The history of the discovery of M42
While visible as nebulous patch to the naked eye even under moderate conditions,
the Orion Nebula seems to have escaped pre-telescopic detection; only the bright
star Theta1 Orionis, which is situated within the nebula, was wellknown to
ancient and medevial astronomers. Even Galilei didn't mention it, although he
detected a number of stars in and around it during his first telescopic
observations in 1610, and in 1617, found the three brightest stars of the
A considerable number of consequent independent discoveries of this nebula
followed the invention of telescope:
All these discoveries didn't get publicly known, but were forgotten for a
considerable period of time. Consequently, the independent rediscovery by
Christiaan Huygens of 1656
was longly considered original, e.g. by
Philippe Loys de Chéseaux and
It was not before 1854 that Rudolf Wolf found and published Cysatus' discovery
Guillaume Bigourdan recovered
Peiresc's original discovery in 1916
(Bigourdan 1916), also referring to Cysatus'
finding, while Hodierna's work was rediscovered only in the 1980s
(Serio et.al. 1985).
- Guillaume Bigourdan, 1916.
La découverte de la nébuleuse d'Orion (N.G.C. 1976) par Peiresc.
Comptes Rendus, Vol. 162, pp. 489-490.
- Johann Baptist Cysatus, 1619.
Mathemata astronomica de cometa anni 1618.
- Giovanni Battista Hodierna, 1654.
De systemate orbis cometici, deque admirandis coeli characteribus
[About the systematics of the cometary orbit, and about the admirable
objects of the sky].
- Christiaan Huygens, 1659.
- G.F. Serio, L. Indorato and P. Nastasi, 1985.
G.B. Hodierna's Observations of Nebulae and his Cosmology.
Journal of the History of Astronomy, Vol. XVI, No. 45, p. 1-36
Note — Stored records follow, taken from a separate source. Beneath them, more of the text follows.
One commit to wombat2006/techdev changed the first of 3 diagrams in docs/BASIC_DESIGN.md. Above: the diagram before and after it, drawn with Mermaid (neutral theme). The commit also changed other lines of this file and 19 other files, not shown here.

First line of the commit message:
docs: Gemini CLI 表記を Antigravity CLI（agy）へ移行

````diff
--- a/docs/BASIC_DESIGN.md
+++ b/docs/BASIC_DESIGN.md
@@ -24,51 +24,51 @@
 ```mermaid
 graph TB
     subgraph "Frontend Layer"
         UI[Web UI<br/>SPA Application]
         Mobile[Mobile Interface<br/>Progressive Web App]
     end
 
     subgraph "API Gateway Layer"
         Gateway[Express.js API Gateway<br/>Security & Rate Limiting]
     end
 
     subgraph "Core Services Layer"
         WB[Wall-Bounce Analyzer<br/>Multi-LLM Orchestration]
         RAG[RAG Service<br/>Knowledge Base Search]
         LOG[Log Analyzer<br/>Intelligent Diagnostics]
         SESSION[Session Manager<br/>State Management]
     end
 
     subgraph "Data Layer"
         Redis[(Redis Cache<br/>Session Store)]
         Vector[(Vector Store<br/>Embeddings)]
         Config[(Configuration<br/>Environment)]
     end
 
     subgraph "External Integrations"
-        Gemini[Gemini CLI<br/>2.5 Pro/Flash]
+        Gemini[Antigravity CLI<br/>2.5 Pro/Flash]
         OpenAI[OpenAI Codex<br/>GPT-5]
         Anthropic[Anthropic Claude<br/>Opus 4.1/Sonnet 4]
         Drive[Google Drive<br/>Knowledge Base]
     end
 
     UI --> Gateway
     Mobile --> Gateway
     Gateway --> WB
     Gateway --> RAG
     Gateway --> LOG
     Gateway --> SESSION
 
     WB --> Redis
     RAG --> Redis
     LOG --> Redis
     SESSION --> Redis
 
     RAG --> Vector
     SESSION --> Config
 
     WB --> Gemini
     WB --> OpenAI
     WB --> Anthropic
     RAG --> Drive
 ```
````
- Rudolf Wolf, 1854.
Ueber den Nebelfleck im Orion.
Astronomische Nachrichten, Vol. 38, No. 859, col. 109/110.
Last Modification: March 18, 2006